LISTED RECORDS:
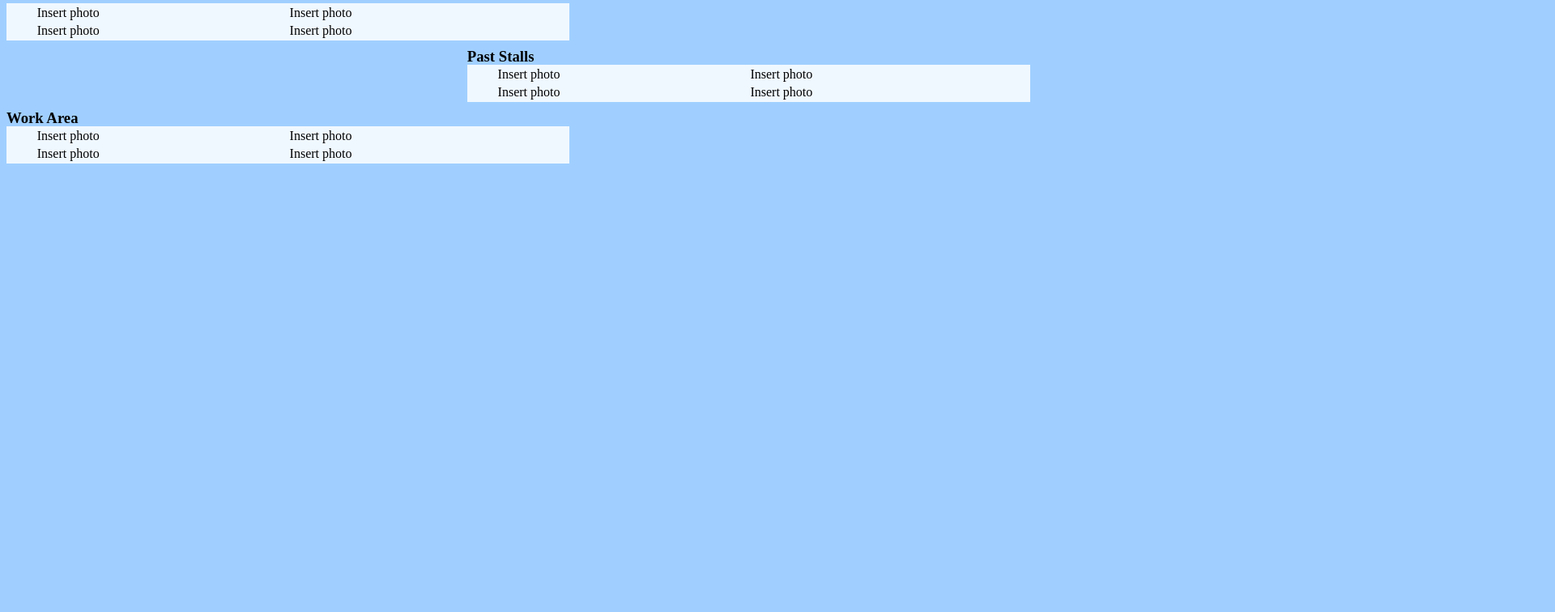
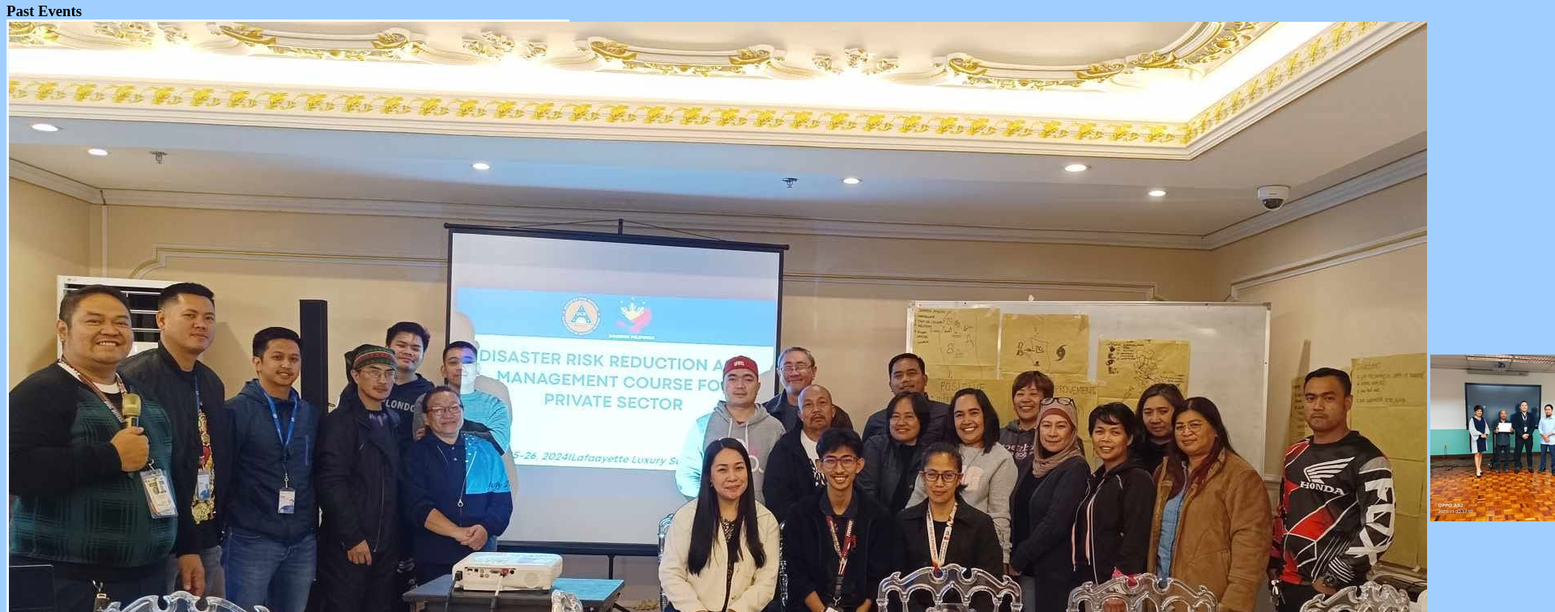
Before and after one commit to Ryfus-louxx/Reyes_MP1, a plain HTML site: page media.html in a window 1280 px wide. Shown: the part 111-867 px from the top of the page at 81% size, 1920 px wide, since content can reach past the window. Before the commit the page ends 800 px from the top, so only its background shows below. Drawn offline with Linux system fonts and the light colour scheme.

Commit message:
Update media.html

```diff
--- a/media.html
+++ b/media.html
@@ -7,7 +7,7 @@
   </head>
   <body>
     <header>
-      <h2>ZTR FOOD PRODUCTS</h2>
+      <h2><img src="logo.jpg" alt=logo"/></h2>
     </header>
      <nav id="navigation">
       <ul>
@@ -25,12 +25,8 @@
           <h3>Past Events</h3>
           <table border="0">
             <tr>
-              <td>Insert photo</td>
-              <td>Insert photo</td>
-            </tr>
-                        <tr>
-              <td>Insert photo</td>
-              <td>Insert photo</td>
+              <td><img src="seminar event.jpg"/></td>
+              <td><img src="anotherseminar.jpg"/></td>
             </tr>
           </table>
         </section>
@@ -38,25 +34,8 @@
           <h3>Past Stalls</h3>
           <table border="0">
             <tr>
-              <td>Insert photo</td>
-              <td>Insert photo</td>
-            </tr>
-                        <tr>
-              <td>Insert photo</td>
-              <td>Insert photo</td>
-            </tr>
-          </table>
-        </section>
-        <section>
-          <h3>Work Area</h3>
-          <table border="0">
-            <tr>
-              <td>Insert photo</td>
-              <td>Insert photo</td>
-            </tr>
-                        <tr>
-              <td>Insert photo</td>
-              <td>Insert photo</td>
+              <td><img src="samplepaststall.jpg"/></td>
+              <td><img src="paststall.jpg"/></td>
             </tr>
           </table>
         </section>
```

YOUR TASK:
I'd like the records above given again exactly, please, without the pictures.

EXERCISE SOLUTION:
Before and after one commit to Ryfus-louxx/Reyes_MP1, a plain HTML site: page media.html in a window 1280 px wide. Shown: the part 111-867 px from the top of the page at 81% size, 1920 px wide, since content can reach past the window. Before the commit the page ends 800 px from the top, so only its background shows below. Drawn offline with Linux system fonts and the light colour scheme.

Commit message:
Update media.html

```diff
--- a/media.html
+++ b/media.html
@@ -7,7 +7,7 @@
   </head>
   <body>
     <header>
-      <h2>ZTR FOOD PRODUCTS</h2>
+      <h2><img src="logo.jpg" alt=logo"/></h2>
     </header>
      <nav id="navigation">
       <ul>
@@ -25,12 +25,8 @@
           <h3>Past Events</h3>
           <table border="0">
             <tr>
-              <td>Insert photo</td>
-              <td>Insert photo</td>
-            </tr>
-                        <tr>
-              <td>Insert photo</td>
-              <td>Insert photo</td>
+              <td><img src="seminar event.jpg"/></td>
+              <td><img src="anotherseminar.jpg"/></td>
             </tr>
           </table>
         </section>
@@ -38,25 +34,8 @@
           <h3>Past Stalls</h3>
           <table border="0">
             <tr>
-              <td>Insert photo</td>
-              <td>Insert photo</td>
-            </tr>
-                        <tr>
-              <td>Insert photo</td>
-              <td>Insert photo</td>
-            </tr>
-          </table>
-        </section>
-        <section>
-          <h3>Work Area</h3>
-          <table border="0">
-            <tr>
-              <td>Insert photo</td>
-              <td>Insert photo</td>
-            </tr>
-                        <tr>
-              <td>Insert photo</td>
-              <td>Insert photo</td>
+              <td><img src="samplepaststall.jpg"/></td>
+              <td><img src="paststall.jpg"/></td>
             </tr>
           </table>
         </section>
```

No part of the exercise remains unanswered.